## Material to process
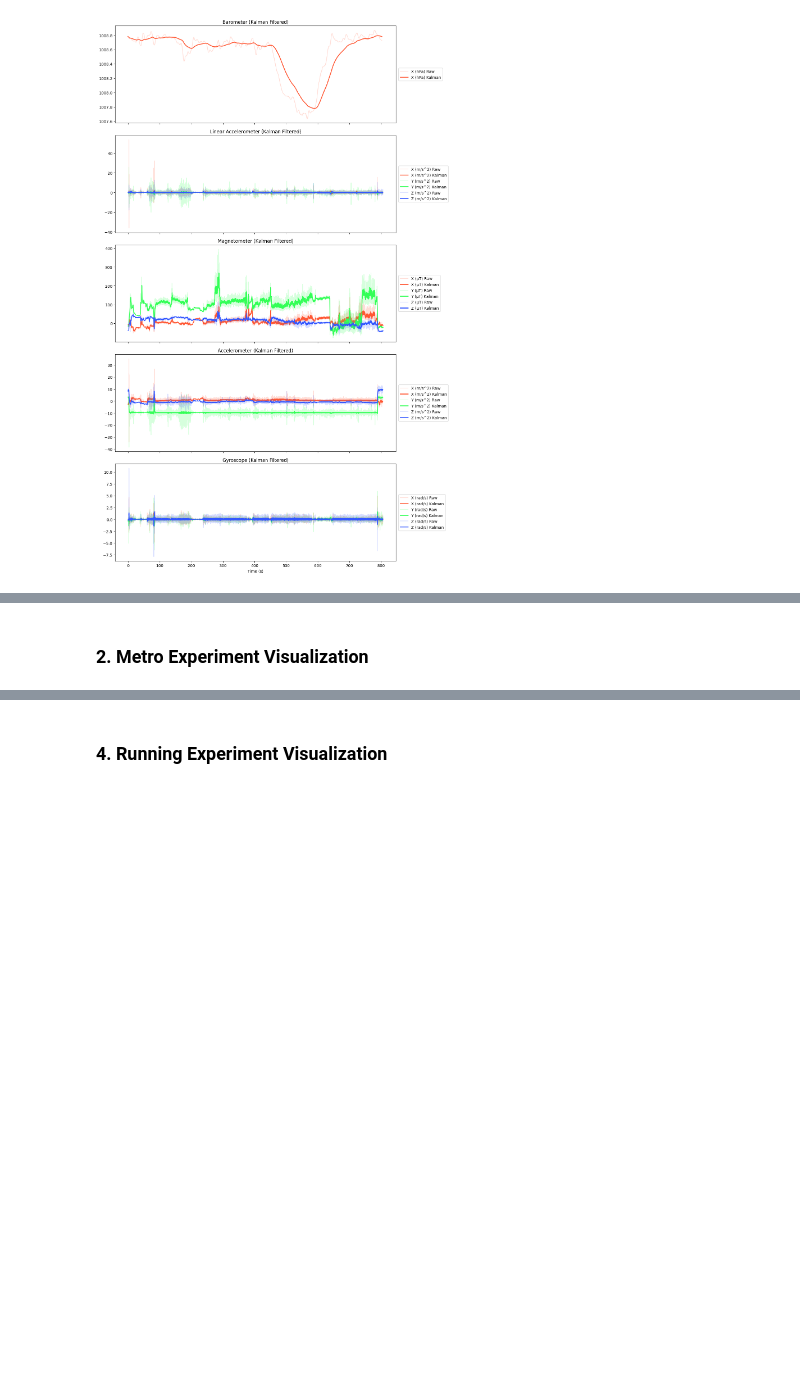
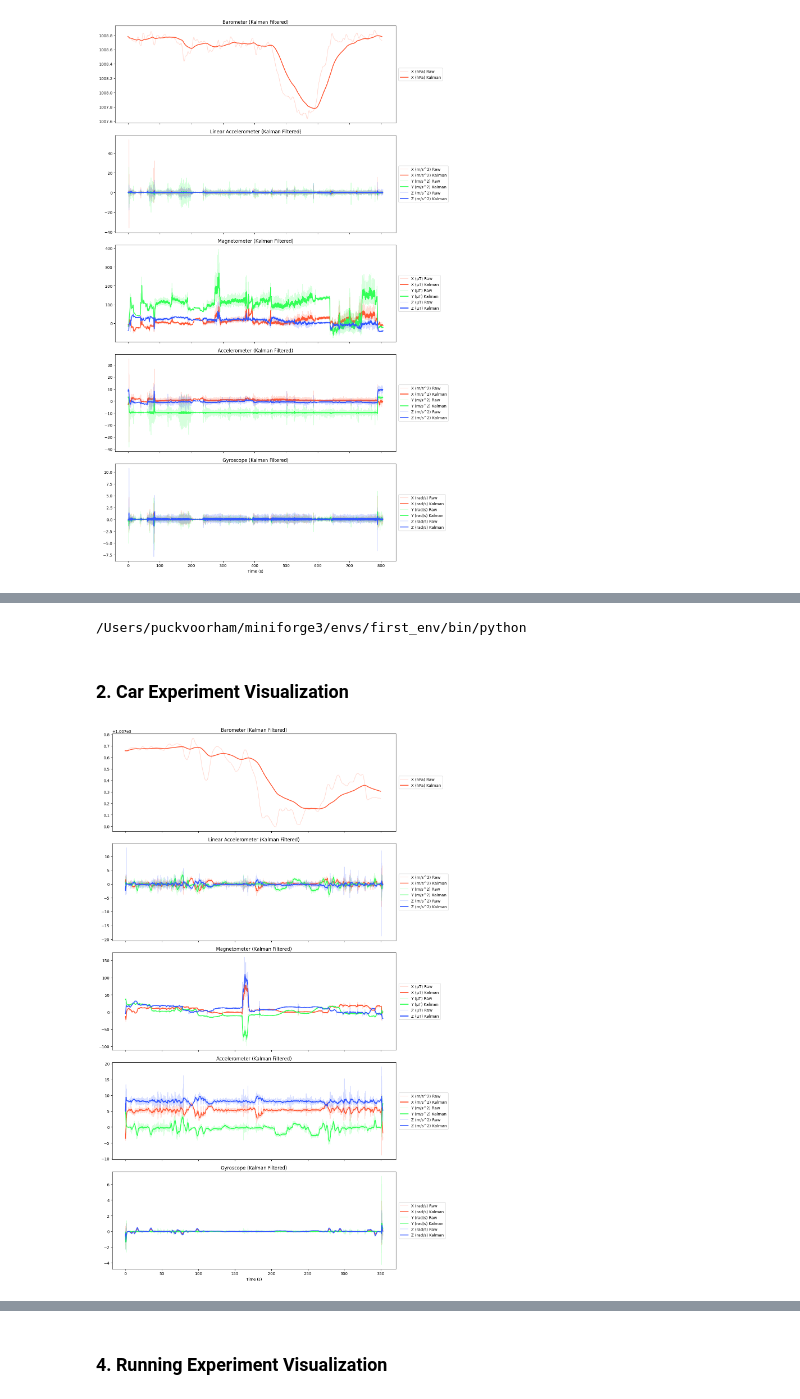
Before and after one commit to PuckVoorham/ML4QS-project, a Jupyter notebook: notebooks/apply_filters.ipynb, the cells around one changed output, grey strips where cells are left out. Saved outputs shown, nothing was run; the diff lists cells and outputs as text; code cells hidden in the pictures; blank space fills up the shorter version.

```diff
--- a/notebooks/apply_filters.ipynb
+++ b/notebooks/apply_filters.ipynb
@@ -207,3 +228,15 @@ plot_kalman_filtered(cycling_experiment)
+# %%
+import sys
+print(sys.executable)
+# %% [output]
+/Users/puckvoorham/miniforge3/envs/first_env/bin/python
 # %% [markdown]
-### 2. Metro Experiment Visualization
+### 2. Car Experiment Visualization
+# %%
+car_experiment = project_root / "data" / "experiment_auto_joris"
+car_experiment = create_sensor_dict(car_experiment)
+
+plot_kalman_filtered(car_experiment)
+# %% [output]
+[figure, added]
 # %% [markdown]
```
Also changed, not shown: parts of 9 cells of this notebook, 5 other files.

## Task statement
Nothing may be altered when you restate the records, but every picture must be dropped.

## Result
Before and after one commit to PuckVoorham/ML4QS-project, a Jupyter notebook: notebooks/apply_filters.ipynb, the cells around one changed output, grey strips where cells are left out. Saved outputs shown, nothing was run; the diff lists cells and outputs as text; code cells hidden in the pictures; blank space fills up the shorter version.

```diff
--- a/notebooks/apply_filters.ipynb
+++ b/notebooks/apply_filters.ipynb
@@ -207,3 +228,15 @@ plot_kalman_filtered(cycling_experiment)
+# %%
+import sys
+print(sys.executable)
+# %% [output]
+/Users/puckvoorham/miniforge3/envs/first_env/bin/python
 # %% [markdown]
-### 2. Metro Experiment Visualization
+### 2. Car Experiment Visualization
+# %%
+car_experiment = project_root / "data" / "experiment_auto_joris"
+car_experiment = create_sensor_dict(car_experiment)
+
+plot_kalman_filtered(car_experiment)
+# %% [output]
+[figure, added]
 # %% [markdown]
```
Also changed, not shown: parts of 9 cells of this notebook, 5 other files.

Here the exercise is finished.